» Instructions to follow
Using the entries that follow, collect the lines where the word "xauat" appears.

************

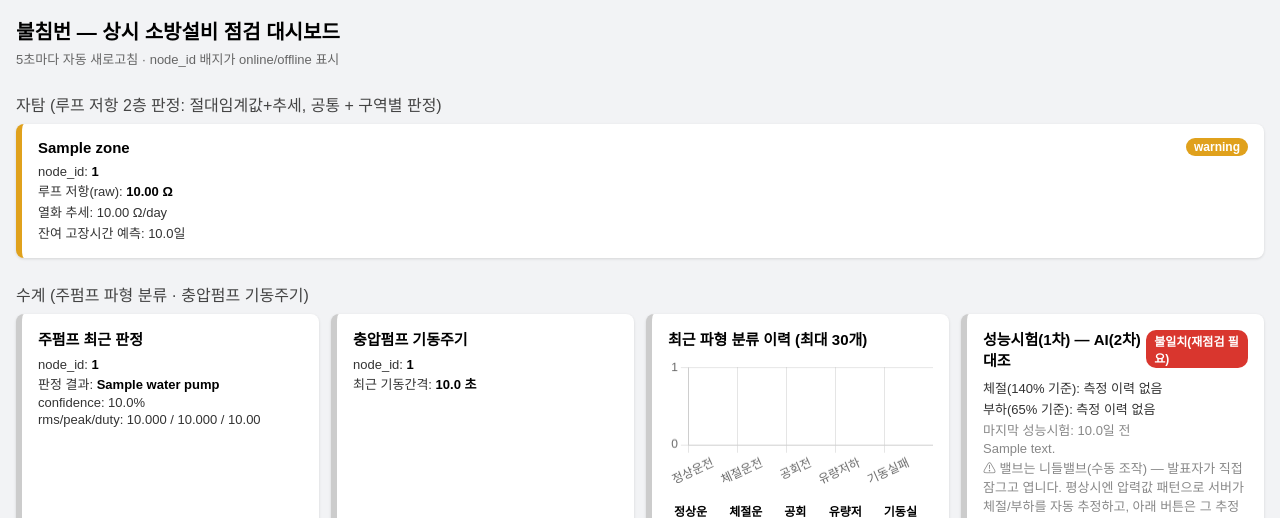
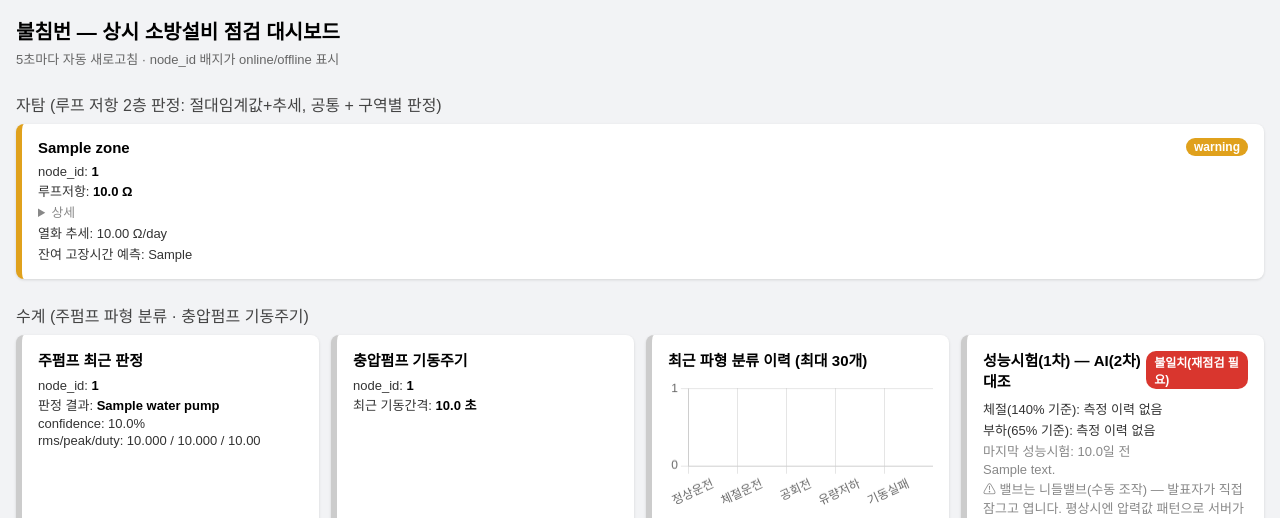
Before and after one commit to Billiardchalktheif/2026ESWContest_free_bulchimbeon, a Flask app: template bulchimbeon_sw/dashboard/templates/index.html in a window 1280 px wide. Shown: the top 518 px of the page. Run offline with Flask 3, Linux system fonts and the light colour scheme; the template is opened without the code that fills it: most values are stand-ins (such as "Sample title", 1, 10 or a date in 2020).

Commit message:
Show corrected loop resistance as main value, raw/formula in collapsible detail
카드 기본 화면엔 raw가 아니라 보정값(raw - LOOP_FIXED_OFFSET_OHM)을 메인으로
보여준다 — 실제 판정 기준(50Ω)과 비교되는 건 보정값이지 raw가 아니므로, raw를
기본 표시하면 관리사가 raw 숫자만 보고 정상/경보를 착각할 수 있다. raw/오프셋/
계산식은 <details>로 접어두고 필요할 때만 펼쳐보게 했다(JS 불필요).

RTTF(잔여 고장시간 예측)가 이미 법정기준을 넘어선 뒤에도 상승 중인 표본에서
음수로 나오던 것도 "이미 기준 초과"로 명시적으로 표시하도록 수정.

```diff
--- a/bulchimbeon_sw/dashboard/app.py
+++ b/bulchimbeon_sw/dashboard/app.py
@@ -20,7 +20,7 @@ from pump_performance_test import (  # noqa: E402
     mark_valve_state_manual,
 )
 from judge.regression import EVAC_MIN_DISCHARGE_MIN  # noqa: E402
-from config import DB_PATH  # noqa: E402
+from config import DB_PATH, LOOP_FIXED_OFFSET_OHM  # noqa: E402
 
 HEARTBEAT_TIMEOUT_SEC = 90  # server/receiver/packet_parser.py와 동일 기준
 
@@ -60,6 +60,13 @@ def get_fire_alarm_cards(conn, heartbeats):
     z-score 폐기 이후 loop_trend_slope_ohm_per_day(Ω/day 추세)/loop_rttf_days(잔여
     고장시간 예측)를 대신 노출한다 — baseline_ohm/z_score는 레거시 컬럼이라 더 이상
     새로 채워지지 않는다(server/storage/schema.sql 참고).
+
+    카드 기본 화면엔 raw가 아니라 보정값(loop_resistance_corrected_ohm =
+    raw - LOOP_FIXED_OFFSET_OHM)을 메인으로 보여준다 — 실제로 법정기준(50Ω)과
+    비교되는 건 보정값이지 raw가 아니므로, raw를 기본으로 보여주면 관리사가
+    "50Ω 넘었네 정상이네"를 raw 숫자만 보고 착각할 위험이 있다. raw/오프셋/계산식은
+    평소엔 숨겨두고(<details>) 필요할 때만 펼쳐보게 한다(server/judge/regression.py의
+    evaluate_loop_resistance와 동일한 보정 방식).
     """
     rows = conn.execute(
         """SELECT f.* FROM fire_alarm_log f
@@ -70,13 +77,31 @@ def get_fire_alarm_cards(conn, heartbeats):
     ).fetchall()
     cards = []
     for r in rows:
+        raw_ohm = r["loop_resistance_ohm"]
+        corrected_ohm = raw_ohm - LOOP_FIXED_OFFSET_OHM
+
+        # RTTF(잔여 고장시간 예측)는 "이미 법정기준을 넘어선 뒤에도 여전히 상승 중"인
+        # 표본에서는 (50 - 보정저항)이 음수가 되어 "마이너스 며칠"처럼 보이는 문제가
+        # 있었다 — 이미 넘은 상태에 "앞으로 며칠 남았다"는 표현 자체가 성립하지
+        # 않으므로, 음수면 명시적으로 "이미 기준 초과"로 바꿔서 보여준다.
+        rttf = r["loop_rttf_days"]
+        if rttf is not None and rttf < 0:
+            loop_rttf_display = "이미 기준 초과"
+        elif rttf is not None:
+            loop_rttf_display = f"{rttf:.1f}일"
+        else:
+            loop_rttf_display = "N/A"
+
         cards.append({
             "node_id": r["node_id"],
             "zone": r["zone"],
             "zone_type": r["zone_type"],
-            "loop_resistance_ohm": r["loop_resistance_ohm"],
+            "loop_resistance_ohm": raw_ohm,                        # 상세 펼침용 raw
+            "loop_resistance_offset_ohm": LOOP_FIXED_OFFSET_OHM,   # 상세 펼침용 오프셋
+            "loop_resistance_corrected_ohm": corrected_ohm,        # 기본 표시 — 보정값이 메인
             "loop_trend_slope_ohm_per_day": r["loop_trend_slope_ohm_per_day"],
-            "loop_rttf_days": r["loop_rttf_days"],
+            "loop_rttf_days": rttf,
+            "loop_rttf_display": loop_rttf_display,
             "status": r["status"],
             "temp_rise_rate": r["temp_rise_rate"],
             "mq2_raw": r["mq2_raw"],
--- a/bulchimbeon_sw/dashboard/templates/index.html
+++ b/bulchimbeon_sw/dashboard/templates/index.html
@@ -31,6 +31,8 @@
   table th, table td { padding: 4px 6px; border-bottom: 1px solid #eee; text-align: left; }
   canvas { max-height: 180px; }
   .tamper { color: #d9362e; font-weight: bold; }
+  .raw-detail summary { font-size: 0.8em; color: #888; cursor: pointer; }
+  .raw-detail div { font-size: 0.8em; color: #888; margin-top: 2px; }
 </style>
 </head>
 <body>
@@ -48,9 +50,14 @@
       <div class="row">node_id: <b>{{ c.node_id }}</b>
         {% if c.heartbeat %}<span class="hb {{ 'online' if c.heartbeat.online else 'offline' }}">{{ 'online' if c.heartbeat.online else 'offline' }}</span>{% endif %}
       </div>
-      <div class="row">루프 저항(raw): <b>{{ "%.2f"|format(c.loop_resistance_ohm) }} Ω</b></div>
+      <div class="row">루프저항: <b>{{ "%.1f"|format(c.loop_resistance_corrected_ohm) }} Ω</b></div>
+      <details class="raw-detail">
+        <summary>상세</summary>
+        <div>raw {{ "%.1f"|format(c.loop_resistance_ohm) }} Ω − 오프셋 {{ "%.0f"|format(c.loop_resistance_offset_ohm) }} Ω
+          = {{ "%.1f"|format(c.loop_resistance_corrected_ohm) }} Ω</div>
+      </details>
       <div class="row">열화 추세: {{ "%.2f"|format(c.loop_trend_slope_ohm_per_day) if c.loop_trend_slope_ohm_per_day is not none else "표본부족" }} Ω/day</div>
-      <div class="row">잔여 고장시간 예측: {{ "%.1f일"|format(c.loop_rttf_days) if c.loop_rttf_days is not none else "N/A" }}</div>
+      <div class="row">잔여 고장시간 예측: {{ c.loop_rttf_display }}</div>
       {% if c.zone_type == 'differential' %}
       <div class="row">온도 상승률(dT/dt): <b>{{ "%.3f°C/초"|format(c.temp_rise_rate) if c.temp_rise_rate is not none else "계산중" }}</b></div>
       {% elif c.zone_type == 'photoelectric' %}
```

************

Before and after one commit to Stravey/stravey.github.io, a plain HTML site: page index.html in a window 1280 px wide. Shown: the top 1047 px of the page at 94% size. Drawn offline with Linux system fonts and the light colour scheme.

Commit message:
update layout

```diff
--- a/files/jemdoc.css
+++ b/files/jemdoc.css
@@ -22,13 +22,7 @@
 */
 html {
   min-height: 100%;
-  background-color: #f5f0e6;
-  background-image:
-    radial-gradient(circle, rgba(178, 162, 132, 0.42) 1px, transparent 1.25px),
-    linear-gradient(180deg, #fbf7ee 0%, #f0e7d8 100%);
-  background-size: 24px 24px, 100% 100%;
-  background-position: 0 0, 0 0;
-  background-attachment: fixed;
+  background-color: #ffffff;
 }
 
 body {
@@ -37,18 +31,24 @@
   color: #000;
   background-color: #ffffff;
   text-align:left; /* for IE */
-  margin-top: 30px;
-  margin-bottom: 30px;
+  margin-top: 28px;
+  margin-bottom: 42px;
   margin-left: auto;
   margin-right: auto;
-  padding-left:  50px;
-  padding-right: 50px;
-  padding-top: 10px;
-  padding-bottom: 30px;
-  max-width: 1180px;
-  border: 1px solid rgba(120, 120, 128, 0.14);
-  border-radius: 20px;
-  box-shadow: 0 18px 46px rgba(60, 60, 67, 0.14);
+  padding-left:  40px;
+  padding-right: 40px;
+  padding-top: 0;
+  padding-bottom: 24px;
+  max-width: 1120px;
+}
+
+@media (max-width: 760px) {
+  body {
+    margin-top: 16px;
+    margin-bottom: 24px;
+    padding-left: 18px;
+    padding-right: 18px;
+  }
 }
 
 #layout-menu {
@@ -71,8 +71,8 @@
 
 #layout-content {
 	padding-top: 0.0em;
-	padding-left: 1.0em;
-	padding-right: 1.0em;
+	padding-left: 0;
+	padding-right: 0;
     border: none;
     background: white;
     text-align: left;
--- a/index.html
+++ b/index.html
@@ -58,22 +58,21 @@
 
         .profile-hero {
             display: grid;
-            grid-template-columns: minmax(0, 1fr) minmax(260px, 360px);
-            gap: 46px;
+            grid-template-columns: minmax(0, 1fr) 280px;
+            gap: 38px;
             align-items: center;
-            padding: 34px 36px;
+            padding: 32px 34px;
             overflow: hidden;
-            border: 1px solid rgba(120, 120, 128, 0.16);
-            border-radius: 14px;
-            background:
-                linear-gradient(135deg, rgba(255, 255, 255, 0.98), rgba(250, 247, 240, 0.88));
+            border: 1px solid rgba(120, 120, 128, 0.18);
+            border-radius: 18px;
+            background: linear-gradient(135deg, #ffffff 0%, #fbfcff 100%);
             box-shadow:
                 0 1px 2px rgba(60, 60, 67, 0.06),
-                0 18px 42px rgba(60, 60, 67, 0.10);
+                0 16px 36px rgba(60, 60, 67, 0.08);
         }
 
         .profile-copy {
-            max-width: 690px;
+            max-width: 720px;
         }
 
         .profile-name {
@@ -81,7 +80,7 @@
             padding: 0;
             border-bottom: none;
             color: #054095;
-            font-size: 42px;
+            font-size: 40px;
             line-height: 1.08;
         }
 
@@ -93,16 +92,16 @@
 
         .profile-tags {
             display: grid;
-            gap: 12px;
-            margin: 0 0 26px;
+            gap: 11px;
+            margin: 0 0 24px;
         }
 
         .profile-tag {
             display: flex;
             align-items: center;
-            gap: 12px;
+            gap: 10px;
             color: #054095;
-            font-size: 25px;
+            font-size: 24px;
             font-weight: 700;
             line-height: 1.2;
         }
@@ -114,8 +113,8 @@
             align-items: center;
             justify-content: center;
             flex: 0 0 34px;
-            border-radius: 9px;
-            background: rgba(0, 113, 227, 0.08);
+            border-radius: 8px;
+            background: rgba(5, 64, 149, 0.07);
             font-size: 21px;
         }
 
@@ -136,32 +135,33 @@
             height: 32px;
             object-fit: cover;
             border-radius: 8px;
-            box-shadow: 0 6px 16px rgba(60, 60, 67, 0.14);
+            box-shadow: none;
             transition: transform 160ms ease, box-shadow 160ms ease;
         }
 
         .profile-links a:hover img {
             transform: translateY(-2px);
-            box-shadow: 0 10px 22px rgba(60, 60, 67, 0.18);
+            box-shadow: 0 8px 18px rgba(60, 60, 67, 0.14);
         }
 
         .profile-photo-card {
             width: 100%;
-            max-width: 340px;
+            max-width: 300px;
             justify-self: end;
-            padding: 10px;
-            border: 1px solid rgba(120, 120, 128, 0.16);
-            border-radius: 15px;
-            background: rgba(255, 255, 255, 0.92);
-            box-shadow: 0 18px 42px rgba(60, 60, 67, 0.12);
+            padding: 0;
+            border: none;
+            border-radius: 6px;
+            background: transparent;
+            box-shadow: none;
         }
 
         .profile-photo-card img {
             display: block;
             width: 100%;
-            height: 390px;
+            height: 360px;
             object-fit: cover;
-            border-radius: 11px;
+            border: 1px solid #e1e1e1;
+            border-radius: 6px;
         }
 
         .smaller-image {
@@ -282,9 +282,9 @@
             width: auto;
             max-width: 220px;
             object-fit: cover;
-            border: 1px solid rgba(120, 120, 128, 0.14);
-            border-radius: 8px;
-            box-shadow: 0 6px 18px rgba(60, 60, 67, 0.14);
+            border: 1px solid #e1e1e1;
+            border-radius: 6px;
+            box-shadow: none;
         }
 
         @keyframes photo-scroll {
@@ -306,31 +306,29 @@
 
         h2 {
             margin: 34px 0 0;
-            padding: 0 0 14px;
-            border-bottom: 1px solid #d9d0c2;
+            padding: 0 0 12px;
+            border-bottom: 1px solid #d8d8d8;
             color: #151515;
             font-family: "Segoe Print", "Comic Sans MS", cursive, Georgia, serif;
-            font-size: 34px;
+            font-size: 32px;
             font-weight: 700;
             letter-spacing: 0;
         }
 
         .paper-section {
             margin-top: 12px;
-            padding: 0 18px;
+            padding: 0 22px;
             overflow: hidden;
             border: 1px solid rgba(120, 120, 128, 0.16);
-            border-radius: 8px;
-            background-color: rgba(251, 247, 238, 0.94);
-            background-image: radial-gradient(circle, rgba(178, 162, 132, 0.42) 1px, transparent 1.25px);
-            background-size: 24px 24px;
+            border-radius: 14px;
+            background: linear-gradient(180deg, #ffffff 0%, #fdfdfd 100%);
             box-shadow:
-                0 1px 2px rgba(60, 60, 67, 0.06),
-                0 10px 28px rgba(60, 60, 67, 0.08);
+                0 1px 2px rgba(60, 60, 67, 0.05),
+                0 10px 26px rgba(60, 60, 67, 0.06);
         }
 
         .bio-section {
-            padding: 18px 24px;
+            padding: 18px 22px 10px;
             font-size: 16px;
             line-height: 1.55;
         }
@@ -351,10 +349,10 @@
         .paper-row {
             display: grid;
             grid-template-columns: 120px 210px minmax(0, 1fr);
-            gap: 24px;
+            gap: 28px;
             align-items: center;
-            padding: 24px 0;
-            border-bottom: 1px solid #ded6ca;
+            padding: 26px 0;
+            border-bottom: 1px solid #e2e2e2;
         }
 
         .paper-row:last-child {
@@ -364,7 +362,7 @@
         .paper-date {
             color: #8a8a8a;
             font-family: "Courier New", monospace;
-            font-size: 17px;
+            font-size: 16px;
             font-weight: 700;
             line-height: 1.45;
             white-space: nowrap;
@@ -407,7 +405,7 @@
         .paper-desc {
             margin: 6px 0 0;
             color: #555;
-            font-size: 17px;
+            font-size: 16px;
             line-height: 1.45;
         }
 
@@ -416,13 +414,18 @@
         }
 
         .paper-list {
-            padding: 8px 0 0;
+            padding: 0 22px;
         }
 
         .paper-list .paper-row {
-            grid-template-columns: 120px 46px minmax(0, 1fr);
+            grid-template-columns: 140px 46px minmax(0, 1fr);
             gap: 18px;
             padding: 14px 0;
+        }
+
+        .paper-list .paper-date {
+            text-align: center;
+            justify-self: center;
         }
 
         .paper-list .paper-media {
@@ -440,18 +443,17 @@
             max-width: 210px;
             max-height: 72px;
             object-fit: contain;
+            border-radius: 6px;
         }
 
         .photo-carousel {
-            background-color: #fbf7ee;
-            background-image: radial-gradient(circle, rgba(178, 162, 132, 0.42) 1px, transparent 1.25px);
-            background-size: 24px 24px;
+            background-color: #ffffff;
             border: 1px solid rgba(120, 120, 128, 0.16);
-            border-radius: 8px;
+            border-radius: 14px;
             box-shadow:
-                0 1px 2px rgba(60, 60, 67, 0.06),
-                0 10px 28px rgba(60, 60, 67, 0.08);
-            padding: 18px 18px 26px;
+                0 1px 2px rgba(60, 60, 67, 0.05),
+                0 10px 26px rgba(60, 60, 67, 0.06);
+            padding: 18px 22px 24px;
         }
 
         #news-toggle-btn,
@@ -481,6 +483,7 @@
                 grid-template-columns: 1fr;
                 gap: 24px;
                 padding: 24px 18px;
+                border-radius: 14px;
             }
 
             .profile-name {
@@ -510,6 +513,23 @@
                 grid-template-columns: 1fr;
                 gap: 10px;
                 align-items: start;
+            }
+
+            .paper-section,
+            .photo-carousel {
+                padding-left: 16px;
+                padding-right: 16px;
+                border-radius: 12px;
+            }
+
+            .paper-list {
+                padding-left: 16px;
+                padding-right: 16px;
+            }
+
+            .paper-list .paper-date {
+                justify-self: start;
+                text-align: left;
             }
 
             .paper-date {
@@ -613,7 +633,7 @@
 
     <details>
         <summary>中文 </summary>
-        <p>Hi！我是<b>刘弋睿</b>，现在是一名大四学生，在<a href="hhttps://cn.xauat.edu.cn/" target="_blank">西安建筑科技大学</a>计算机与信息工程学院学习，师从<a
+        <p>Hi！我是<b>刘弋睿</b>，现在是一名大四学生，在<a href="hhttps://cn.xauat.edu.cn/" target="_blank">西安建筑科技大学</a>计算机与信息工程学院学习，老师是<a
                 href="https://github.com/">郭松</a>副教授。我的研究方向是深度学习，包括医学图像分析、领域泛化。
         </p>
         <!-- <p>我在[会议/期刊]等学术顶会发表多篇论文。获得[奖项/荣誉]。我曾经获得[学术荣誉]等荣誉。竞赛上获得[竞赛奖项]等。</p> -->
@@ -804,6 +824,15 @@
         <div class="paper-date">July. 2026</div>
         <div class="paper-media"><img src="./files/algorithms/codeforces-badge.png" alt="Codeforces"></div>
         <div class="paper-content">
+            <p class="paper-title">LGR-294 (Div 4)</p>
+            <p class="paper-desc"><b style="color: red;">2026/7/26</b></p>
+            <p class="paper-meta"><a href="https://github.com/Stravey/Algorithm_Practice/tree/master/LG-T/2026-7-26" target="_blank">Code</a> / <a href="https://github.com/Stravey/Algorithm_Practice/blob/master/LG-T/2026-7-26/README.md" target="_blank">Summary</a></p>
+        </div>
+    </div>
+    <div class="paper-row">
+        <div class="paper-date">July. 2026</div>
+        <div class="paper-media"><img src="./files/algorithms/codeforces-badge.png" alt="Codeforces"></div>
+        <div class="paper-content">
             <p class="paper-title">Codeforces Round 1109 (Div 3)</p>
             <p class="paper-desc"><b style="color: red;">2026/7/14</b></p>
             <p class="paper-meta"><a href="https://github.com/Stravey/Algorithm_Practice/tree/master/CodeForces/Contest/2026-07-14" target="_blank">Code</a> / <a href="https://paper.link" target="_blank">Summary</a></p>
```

************

» Task output
-        <p>Hi！我是<b>刘弋睿</b>，现在是一名大四学生，在<a href="hhttps://cn.xauat.edu.cn/" target="_blank">西安建筑科技大学</a>计算机与信息工程学院学习，师从<a
+        <p>Hi！我是<b>刘弋睿</b>，现在是一名大四学生，在<a href="hhttps://cn.xauat.edu.cn/" target="_blank">西安建筑科技大学</a>计算机与信息工程学院学习，老师是<a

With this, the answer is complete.